## Listed records

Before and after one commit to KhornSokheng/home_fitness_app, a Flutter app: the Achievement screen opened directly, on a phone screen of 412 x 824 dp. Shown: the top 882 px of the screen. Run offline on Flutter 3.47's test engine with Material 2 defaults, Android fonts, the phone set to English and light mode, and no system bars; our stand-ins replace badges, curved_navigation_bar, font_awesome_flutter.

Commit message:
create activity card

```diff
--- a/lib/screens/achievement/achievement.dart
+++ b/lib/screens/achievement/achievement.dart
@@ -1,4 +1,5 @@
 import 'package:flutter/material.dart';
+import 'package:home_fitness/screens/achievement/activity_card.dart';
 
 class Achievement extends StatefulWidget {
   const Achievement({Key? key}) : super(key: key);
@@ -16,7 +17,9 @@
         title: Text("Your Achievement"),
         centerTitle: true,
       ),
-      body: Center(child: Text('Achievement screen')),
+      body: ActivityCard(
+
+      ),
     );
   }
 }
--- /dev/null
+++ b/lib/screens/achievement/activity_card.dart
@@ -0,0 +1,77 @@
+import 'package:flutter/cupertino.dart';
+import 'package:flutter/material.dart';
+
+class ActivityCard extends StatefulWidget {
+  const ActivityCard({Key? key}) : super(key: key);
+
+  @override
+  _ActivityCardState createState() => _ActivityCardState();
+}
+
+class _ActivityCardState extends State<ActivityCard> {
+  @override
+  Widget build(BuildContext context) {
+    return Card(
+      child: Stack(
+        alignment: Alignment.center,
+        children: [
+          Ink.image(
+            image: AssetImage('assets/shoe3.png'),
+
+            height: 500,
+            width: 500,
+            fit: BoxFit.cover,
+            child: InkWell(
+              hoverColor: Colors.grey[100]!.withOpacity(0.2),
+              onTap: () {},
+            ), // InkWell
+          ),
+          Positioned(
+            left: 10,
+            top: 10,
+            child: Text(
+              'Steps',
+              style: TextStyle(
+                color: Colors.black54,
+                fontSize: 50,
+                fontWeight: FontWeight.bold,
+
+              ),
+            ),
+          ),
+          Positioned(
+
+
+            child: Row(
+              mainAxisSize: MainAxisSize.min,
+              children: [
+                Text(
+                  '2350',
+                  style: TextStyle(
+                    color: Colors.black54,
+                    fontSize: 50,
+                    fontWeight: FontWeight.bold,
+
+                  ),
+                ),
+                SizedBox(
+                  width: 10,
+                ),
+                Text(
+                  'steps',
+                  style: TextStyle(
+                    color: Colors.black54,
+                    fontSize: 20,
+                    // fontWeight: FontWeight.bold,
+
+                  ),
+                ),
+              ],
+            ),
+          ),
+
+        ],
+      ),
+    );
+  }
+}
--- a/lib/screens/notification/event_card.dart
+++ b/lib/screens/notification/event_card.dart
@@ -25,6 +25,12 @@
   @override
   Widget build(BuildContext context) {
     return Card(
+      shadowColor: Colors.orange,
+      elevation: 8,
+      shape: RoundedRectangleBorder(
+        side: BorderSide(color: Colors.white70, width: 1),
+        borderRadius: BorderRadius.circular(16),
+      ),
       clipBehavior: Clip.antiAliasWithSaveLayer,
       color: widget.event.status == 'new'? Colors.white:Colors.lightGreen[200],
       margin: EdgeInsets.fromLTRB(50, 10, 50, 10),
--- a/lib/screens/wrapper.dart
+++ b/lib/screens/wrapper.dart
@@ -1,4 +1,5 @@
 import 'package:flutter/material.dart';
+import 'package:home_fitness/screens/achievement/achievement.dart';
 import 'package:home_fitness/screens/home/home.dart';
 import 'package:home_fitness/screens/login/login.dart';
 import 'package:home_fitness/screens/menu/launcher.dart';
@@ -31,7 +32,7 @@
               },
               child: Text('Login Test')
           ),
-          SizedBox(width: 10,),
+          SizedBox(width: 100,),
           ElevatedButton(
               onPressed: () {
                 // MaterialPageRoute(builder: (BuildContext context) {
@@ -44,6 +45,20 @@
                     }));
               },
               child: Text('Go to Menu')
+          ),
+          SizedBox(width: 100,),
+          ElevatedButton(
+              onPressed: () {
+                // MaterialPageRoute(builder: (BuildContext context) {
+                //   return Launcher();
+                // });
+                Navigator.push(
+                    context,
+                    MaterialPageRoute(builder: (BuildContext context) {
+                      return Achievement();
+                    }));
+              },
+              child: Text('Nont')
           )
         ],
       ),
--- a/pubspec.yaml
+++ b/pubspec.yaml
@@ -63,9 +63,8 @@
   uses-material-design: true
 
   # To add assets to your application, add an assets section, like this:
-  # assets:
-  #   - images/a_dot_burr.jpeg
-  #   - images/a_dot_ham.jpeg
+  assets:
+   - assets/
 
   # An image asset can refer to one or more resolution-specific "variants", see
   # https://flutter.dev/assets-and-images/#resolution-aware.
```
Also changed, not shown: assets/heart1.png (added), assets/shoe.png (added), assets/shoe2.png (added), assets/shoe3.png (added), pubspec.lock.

* * *

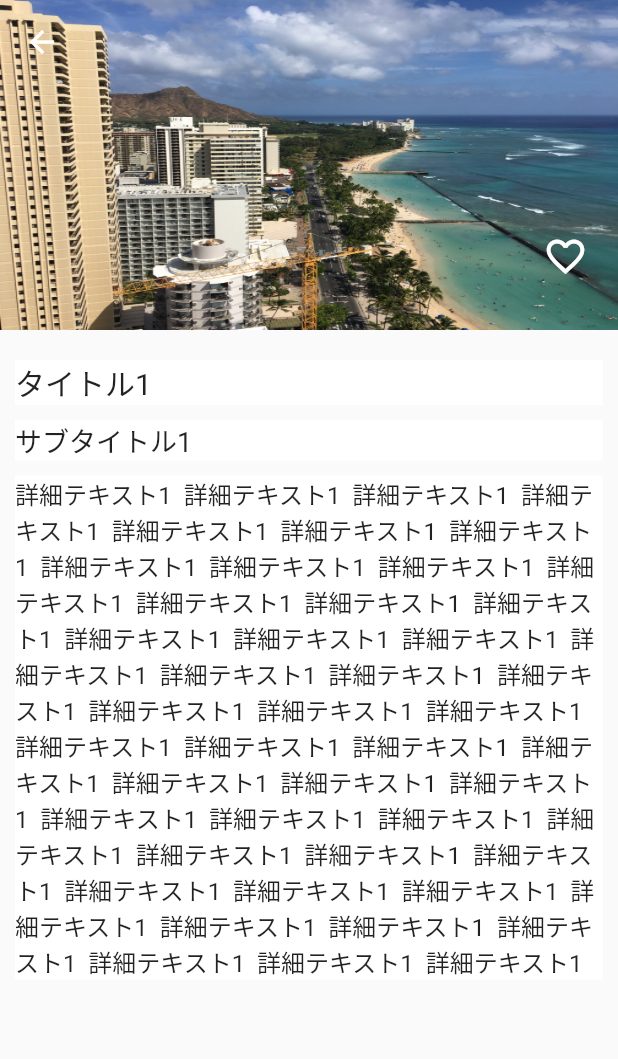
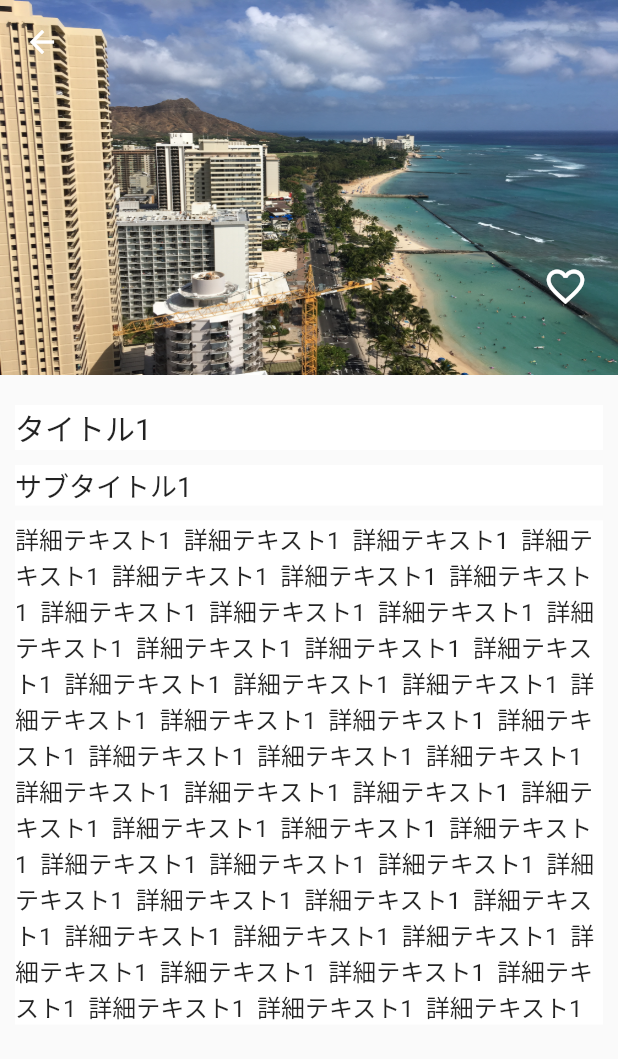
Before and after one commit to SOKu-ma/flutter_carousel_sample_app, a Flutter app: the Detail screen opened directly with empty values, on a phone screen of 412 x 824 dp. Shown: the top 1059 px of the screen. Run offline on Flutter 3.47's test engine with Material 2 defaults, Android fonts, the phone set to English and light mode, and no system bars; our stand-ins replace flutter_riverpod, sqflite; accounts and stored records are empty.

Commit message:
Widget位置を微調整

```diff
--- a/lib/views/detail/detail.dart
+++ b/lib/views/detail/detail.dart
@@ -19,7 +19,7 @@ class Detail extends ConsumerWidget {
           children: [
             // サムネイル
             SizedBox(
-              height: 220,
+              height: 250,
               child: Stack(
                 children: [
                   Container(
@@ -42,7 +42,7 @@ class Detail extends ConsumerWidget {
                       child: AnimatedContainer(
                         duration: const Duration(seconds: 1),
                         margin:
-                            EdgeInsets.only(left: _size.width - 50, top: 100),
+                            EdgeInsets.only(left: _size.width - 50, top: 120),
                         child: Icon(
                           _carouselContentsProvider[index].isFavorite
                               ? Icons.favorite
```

## Task prompt
Filter the listing down to the lines holding the word "class", and return those.

## Exercise solution
 class Achievement extends StatefulWidget {
+class ActivityCard extends StatefulWidget {
+class _ActivityCardState extends State<ActivityCard> {
@@ -19,7 +19,7 @@ class Detail extends ConsumerWidget {
@@ -42,7 +42,7 @@ class Detail extends ConsumerWidget {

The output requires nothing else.